In the 1990s, economically depressed Cyrenaica saw the rise of anti-Gaddafi groups among the former Sanusi tribes. The best known was the Islamic Fighting Group, which was associated with veterans of the war against the Soviets in Afghanistan who returned to challenge Gaddafi. The fighters attacked central government troops from mountain bases.
Request for autonomy
Attempting to defeat the insurgency, Gaddafi forces locked down the mountain region and bombed the rebels, which were accused of activating Sanusi links with local tribes. In 1996, Gaddafi’s regime killed more than 1,200 prisoners in Tripoli’s Abu Salim prison, mostly from Cyrenaica. The jail had become the government’s main detention centre for suspected “Islamist” militants. Gaddafi now cynically began presenting himself as an opponent of “Islamism”, a process that would lead to a new, lucrative business alliance with the West.

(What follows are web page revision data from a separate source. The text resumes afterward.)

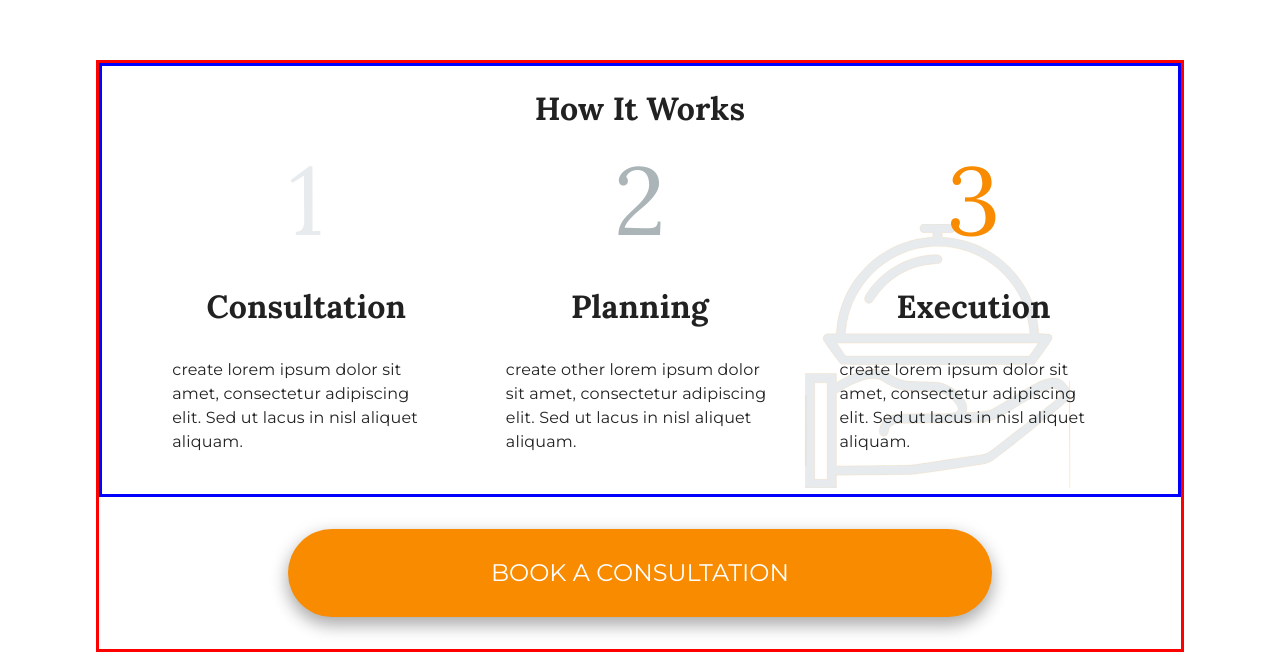
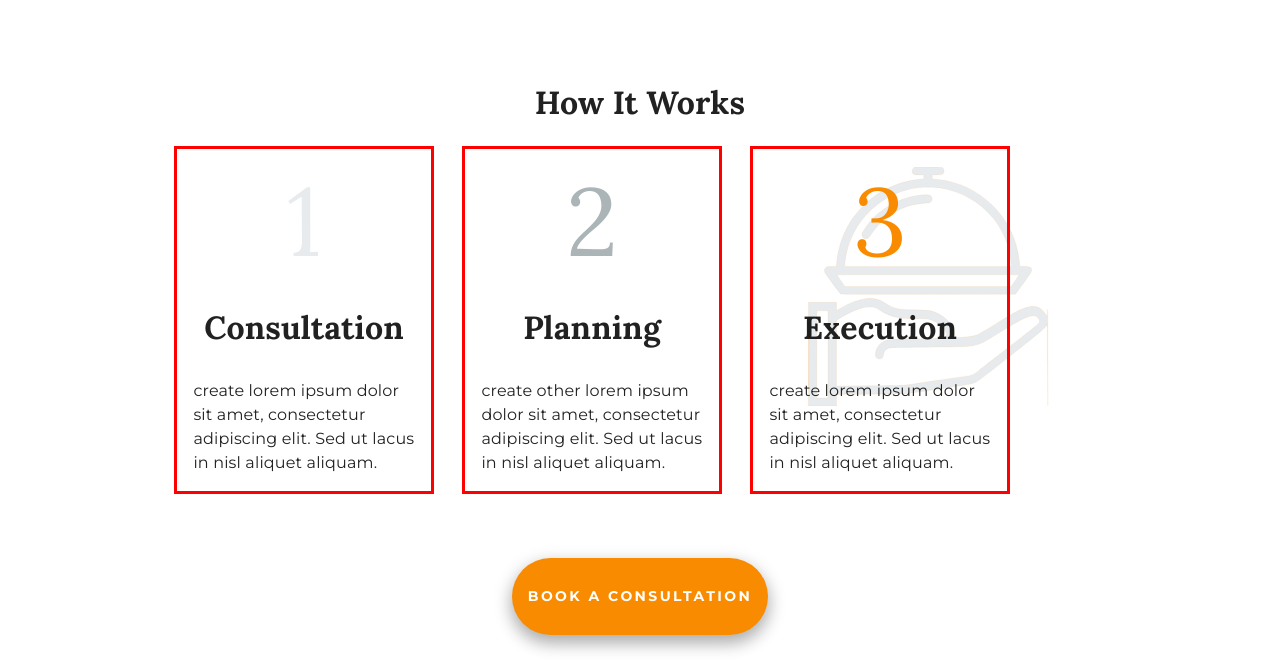
Before and after one commit to chukalicious/event-planning-landing, a React (Create React App) app: page / in a window 1280 px wide. Shown: the part 1529-2196 px from the top of the page. Built offline with nearby package versions, Linux system fonts and the light colour scheme.

Commit message:
dependencies download, changed bg image div,

```diff
--- a/src/components/HowItWorks/HowItWorksContainer.js
+++ b/src/components/HowItWorks/HowItWorksContainer.js
@@ -9,43 +9,46 @@ import services from "../../assets/services.svg";
 const HowItWorksContainer = () => {
   const theme = useTheme();
   return (
+    <>
+      <Box
+        sx={{
+          width: "100%",
+          backgroundImage: `url(${services})`,
+          backgroundRepeat: "no-repeat",
+          backgroundPosition: "bottom",
+          backgroundSize: "contain",
+          justifyContent: "space-between",
+          [theme.breakpoints.down("md")]: {
+            backgroundImage: `url(${services})`,
+          },
+          [theme.breakpoints.up("md")]: {
+            flexDirection: "column",
+            backgroundImage: `url(${services})`,
+            backgroundPositionX: "right",
+            backgroundPositionY: "bottom",
+            backgroundSize: "55% 55%",
+          },
+          [theme.breakpoints.up("lg")]: {
+            flexDirection: "column",
+            backgroundImage: `url(${services})`,
+            backgroundPositionX: "right",
+            backgroundPositionY: "55%",
+            backgroundSize: "55% 55%",
+          },
+        }}
+      >
         <Box
           sx={{
             display: "flex",
             flexDirection: "column",
             mt: "5rem",
-        width: "85%",
+            width: "75%",
             mx: "auto",
-        // border: "green 3px solid",
-        backgroundImage: `url(${services})`,
-        backgroundRepeat: "no-repeat",
-        backgroundPosition: "bottom right",
-        backgroundSize: "contain",
-        // transform: "rotateY(180deg)",
-        [theme.breakpoints.down("md")]: {
-          justifyContent: "space-between",
-          border: "red 3px solid",
-          backgroundImage: `url(${services})`,
-          backgroundRepeat: "no-repeat",
-          backgroundPosition: "bottom ",
-          backgroundSize: "contain",
-        },
-        [theme.breakpoints.up("lg")]: {
-          flexDirection: "column",
-          justifyContent: "space-between",
-          border: "red 3px solid",
-          backgroundImage: `url(${services})`,
-          backgroundPositionX: "right",
-          backgroundPositionY: "center",
-          // backgroundSize: "50% 50%",
-          backgroundSize: "45% 45%",
-        },
           }}
         >
           <Box
             sx={{
               p: "1.5rem 2.35rem",
-          border: "blue 3px solid",
             }}
           >
             <Typography
@@ -59,14 +62,15 @@ const HowItWorksContainer = () => {
             >
               How It Works
             </Typography>
+          </Box>
           <Box
             sx={{
               display: "flex",
               width: "100%",
               flexDirection: "column",
-
               [theme.breakpoints.up("md")]: {
                 flexDirection: "row",
+                width: "90%",
               },
             }}
           >
@@ -75,7 +79,16 @@ const HowItWorksContainer = () => {
             ))}
           </Box>
         </Box>
-
+      </Box>
+      <Box
+        sx={{
+          display: "flex",
+          flexDirection: "column",
+          width: "85%",
+          mx: "auto",
+          mt: "2rem",
+        }}
+      >
         <Button
           variant="contained"
           color="warning"
@@ -83,7 +96,6 @@ const HowItWorksContainer = () => {
             borderRadius: "50px",
             mx: "auto",
             my: "2rem",
-          width: "65%",
             elevation: 10,
             boxShadow:
               "0 8px 16px 0 rgba(0,0,0,0.2), 0 6px 20px 0 rgba(0,0,0,0.19)",
@@ -92,14 +104,17 @@ const HowItWorksContainer = () => {
           <Typography
             sx={{
               color: "white",
-            fontSize: "1.5rem",
               py: "1.25rem",
+              fontSize: theme.typography.button,
+              fontWeight: "bold",
+              letterSpacing: "0.15rem",
             }}
           >
             book a consultation
           </Typography>
         </Button>
       </Box>
+    </>
   );
 };
 
--- a/src/components/HowItWorks/HowItWorksStep.js
+++ b/src/components/HowItWorks/HowItWorksStep.js
@@ -9,6 +9,7 @@ const HowItWorksStep = (props) => {
   return (
     <Box
       sx={{
+        border: "red solid 3px",
         width: "100%",
         [theme.breakpoints.up("md")]: {
           display: "flex",
```
Also changed, not shown: 1 other file (tests, documents, lock files or other folders). Lines whose indentation alone changed are shown as unchanged.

After 9/11, Gaddafi allied with the Bush administration, who named the Islamic Fighting Group a terrorist organisation and “renditioned” Libyans captured abroad back to Gaddafi. Torture and death awaited them in Gaddafi’s prisons.
On February 17, 2011, a “Day of Rage” was organised in mainly eastern cities and the sequence of events began which would eventually result in the toppling of Gaddafi. This date had a particular significance. On February 17, 1987, Gaddafi’s forces had hanged six young people in Benghazi’s sports arena, their execution footage repeatedly shown on television. Gaddafi security forces also killed 11 people during a protest on the same date in 2006.

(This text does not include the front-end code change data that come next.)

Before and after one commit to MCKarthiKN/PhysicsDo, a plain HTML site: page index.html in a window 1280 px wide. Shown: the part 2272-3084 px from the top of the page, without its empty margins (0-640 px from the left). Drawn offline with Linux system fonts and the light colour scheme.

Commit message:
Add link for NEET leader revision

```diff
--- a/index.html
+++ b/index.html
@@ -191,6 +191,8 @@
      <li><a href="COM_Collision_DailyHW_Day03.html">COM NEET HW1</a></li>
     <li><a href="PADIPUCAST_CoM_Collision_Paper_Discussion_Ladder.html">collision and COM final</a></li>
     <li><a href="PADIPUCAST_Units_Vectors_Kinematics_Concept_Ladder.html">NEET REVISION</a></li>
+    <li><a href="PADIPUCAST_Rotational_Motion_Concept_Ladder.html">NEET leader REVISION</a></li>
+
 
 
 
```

Today, liberated Libya is at a critical juncture. The people of Cyrenaica, who have made immense sacrifices to preserve their liberty, honour and dignity, will not be denied their request for autonomy. It needs to be taken seriously by the NTC and international community.

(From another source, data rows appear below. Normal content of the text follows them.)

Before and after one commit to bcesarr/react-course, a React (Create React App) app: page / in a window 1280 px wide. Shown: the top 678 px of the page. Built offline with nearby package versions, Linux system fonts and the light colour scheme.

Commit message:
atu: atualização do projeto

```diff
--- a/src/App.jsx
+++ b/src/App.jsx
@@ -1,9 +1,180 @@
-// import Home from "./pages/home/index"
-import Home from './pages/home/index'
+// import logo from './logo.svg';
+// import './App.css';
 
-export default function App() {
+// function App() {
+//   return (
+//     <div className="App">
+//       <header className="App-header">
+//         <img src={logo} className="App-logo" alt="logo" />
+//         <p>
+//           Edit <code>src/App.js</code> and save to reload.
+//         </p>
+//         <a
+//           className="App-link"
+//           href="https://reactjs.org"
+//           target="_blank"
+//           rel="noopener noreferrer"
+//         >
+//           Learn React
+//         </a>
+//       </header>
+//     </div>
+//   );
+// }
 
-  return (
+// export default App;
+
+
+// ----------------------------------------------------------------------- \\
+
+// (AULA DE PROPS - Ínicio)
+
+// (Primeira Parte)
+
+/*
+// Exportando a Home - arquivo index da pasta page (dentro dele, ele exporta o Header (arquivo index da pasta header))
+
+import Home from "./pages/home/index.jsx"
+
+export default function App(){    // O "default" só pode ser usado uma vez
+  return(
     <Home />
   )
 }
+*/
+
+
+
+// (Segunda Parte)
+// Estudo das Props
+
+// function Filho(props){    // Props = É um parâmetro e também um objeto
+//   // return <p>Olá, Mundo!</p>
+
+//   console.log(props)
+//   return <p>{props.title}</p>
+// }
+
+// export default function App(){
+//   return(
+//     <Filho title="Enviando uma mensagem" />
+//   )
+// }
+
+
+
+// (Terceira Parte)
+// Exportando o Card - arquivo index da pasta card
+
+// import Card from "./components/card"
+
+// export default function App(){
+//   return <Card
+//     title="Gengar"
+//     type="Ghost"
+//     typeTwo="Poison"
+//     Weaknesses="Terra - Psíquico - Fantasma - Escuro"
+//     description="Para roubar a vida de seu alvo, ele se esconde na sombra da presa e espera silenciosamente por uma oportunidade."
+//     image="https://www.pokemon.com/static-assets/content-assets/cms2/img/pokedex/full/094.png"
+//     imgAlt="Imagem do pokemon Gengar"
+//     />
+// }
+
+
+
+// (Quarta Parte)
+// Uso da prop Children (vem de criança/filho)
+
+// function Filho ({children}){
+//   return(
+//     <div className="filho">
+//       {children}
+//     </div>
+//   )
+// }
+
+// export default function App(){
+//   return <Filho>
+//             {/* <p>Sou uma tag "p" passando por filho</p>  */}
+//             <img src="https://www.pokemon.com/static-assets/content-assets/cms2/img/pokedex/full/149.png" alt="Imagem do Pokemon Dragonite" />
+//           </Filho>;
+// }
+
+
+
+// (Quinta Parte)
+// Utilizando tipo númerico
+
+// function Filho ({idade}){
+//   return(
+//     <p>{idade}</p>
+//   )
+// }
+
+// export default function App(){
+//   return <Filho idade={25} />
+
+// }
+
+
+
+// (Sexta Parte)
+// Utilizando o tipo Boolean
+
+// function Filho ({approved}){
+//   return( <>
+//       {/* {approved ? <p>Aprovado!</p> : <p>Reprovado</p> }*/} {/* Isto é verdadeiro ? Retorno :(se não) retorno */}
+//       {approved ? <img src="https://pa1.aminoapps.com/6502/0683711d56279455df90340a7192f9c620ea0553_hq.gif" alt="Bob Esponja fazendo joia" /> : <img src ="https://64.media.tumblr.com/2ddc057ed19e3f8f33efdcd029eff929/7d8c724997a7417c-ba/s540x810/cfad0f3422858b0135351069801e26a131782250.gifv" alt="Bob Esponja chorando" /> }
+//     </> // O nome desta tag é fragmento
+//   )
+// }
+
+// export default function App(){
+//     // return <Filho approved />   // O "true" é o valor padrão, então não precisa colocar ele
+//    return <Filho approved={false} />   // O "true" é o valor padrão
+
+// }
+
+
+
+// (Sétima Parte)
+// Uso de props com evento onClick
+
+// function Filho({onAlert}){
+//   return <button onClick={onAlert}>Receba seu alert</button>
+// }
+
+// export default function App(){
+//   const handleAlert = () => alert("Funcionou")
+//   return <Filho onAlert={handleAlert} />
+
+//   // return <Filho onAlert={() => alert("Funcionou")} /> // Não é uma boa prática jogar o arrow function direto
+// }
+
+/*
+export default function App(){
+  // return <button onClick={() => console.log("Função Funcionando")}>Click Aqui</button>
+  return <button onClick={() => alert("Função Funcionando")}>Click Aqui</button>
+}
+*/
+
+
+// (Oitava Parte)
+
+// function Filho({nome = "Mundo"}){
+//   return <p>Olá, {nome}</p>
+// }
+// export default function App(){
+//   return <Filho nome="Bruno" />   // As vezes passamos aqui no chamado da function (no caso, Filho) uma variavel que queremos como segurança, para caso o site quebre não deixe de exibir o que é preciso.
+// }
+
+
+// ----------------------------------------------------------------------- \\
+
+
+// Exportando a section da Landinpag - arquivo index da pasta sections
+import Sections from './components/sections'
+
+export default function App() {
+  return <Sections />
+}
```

The NTC leaders need to show great wisdom in their handling of the sensitive situation presented by Zubair Ahmed al-Sanusi’s newfound leadership over thousands of Cyrenaica tribal leaders. Tension is rising. Just over a week ago, men with rifles and knives attacked a Benghazi autonomy rally where Sanusi was speaking, killing one person.
If the people of Cyrenaica are ignored or subjected to an overbearing central authority intent on dominating them from faraway Tripoli, the response will be violent. A resulting civil war could tear Libya apart, leading to a situation akin to Biafra in Nigeria in the 1960s or even Pakistan in 1971, when a Muslim nation fell apart in an extraordinarily bloody civil war.
We have seen the success of federalism in nations such as Switzerland and the United States, and there is no reason why it cannot be attempted today in Libya.
It is Libya’s challenge, as one of the few Arab countries that has emerged from the nightmare of dictatorship, to fully accommodate its own people – especially those who are different. This would be in accordance with the ideals of the Arab Spring; that all citizens be treated equally with justice, human rights and economic opportunities. A federal system could be the essential ingredient to ensure the long-term stability and prosperity of the nation.
Unless the NTC urgently and seriously engages with the concerns of Cyrenaica, Libya could see a rapid descent into chaos that would frustrate the aspirations of its long-suffering citizens. The spirit of the Arab Spring is about acceptance and harmony. All Libyans need to celebrate the rich history of its people – and none is richer than the Sanusi of Cyrenaica.
Professor Akbar Ahmed is Ibn Khaldun Chair of Islamic Studies at American University in Washington DC and the former Pakistani High Commissioner to the United Kingdom.
Frankie Martin is an Ibn Khaldun Chair Research Fellow at American University’s School of International Service and is assisting Professor Ahmed on Ahmed’s forthcoming study, Journey into Tribal Islam: America and the Conflict between Center and Periphery in the Muslim World, to be published by Brookings Press.